**WORK TASK:**
Please copy each line below that contains the string "Require".

Revision tracking records
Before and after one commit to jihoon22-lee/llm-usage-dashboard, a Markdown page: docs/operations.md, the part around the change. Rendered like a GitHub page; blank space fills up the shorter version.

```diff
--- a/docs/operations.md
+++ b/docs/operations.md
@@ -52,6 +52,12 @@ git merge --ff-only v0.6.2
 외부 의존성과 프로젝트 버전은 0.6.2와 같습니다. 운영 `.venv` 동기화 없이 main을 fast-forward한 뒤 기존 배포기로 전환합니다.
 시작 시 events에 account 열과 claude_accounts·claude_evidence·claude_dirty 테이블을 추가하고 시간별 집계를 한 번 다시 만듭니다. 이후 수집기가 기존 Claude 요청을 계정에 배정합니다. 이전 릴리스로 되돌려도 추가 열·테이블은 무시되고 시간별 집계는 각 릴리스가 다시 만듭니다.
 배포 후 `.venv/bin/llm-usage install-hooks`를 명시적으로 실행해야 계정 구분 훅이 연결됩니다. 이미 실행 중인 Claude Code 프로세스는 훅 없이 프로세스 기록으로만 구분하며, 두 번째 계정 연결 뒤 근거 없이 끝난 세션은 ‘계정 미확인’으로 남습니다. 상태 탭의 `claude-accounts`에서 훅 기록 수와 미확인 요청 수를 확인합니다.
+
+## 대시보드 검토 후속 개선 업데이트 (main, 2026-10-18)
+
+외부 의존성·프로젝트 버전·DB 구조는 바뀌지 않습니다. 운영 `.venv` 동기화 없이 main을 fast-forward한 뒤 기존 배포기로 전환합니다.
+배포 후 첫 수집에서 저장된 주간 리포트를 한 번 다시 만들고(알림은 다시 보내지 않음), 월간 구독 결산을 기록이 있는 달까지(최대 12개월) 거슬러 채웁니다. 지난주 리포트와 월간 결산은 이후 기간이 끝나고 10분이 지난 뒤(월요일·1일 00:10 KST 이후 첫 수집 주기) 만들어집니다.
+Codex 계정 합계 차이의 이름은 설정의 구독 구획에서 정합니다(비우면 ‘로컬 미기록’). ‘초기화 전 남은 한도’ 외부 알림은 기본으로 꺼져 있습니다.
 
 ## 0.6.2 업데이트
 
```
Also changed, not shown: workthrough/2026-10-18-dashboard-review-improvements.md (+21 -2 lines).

--

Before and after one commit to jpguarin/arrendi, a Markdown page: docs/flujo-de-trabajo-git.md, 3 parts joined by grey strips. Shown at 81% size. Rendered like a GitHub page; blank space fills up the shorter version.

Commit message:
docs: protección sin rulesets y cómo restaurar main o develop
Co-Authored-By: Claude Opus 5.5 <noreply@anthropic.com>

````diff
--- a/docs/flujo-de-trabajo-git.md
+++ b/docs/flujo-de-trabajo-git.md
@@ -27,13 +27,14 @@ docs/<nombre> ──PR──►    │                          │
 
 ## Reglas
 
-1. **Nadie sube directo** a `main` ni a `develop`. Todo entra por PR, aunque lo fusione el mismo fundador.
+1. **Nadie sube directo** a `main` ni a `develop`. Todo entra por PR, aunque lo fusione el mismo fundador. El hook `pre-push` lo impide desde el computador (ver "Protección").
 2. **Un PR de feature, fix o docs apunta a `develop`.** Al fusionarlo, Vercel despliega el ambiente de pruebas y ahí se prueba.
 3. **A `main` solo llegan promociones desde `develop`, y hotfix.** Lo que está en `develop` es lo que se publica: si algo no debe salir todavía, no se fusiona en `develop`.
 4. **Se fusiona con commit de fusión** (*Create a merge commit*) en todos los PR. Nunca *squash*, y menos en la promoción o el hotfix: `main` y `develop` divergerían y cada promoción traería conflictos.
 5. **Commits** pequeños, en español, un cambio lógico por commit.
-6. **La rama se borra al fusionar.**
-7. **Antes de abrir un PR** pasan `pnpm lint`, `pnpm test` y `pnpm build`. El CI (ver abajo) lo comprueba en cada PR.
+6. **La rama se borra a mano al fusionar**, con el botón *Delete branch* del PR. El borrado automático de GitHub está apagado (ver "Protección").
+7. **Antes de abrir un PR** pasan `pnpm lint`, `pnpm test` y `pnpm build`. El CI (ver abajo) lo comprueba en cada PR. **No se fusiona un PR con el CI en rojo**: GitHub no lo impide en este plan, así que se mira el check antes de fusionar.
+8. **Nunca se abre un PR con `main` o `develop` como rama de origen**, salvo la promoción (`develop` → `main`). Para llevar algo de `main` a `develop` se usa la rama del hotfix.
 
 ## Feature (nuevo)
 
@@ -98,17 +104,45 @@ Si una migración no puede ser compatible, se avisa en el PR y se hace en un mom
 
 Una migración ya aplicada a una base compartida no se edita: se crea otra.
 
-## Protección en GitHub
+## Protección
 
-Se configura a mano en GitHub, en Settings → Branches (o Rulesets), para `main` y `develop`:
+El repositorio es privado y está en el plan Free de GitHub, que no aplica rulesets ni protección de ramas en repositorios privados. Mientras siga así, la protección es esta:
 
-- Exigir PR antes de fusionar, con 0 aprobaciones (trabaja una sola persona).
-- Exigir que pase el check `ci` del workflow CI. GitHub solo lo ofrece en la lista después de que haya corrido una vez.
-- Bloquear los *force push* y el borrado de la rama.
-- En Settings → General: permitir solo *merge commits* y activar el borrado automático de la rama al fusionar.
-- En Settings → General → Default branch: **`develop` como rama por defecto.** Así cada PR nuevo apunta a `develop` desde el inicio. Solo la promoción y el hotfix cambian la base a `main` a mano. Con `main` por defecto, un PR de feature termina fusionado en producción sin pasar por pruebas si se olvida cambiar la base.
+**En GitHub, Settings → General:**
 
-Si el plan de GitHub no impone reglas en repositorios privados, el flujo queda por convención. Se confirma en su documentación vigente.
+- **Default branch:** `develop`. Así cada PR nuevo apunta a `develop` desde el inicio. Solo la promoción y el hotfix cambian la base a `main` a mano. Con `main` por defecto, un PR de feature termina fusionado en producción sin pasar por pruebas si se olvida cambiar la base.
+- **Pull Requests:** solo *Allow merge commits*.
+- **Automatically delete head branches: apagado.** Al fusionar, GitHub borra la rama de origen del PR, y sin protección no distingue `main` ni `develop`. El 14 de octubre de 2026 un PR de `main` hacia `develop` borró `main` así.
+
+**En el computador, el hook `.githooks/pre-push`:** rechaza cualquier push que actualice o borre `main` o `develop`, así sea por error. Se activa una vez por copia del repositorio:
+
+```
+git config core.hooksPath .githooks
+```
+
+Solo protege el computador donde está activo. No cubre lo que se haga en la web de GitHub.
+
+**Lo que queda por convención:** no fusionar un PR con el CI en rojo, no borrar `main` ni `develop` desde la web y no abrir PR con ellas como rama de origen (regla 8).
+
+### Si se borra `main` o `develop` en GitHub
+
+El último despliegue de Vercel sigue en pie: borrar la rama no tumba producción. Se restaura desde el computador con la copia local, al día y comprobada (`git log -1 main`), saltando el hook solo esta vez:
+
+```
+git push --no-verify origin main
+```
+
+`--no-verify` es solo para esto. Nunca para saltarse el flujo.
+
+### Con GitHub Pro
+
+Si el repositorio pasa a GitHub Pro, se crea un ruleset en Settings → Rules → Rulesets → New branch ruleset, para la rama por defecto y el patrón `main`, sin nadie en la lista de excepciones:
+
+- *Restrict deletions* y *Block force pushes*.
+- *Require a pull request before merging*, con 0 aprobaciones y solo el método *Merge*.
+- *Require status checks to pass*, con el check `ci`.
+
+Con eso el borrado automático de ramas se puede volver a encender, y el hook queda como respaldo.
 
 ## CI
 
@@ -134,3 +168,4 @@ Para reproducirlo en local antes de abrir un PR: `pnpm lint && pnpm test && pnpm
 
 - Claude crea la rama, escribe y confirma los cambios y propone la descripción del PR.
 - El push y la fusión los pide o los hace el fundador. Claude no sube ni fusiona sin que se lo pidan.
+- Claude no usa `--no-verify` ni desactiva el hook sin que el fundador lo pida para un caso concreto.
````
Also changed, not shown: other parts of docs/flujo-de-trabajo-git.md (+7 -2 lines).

**PROBLEM SOLUTION:**
+- *Require a pull request before merging*, con 0 aprobaciones y solo el método *Merge*.
+- *Require status checks to pass*, con el check `ci`.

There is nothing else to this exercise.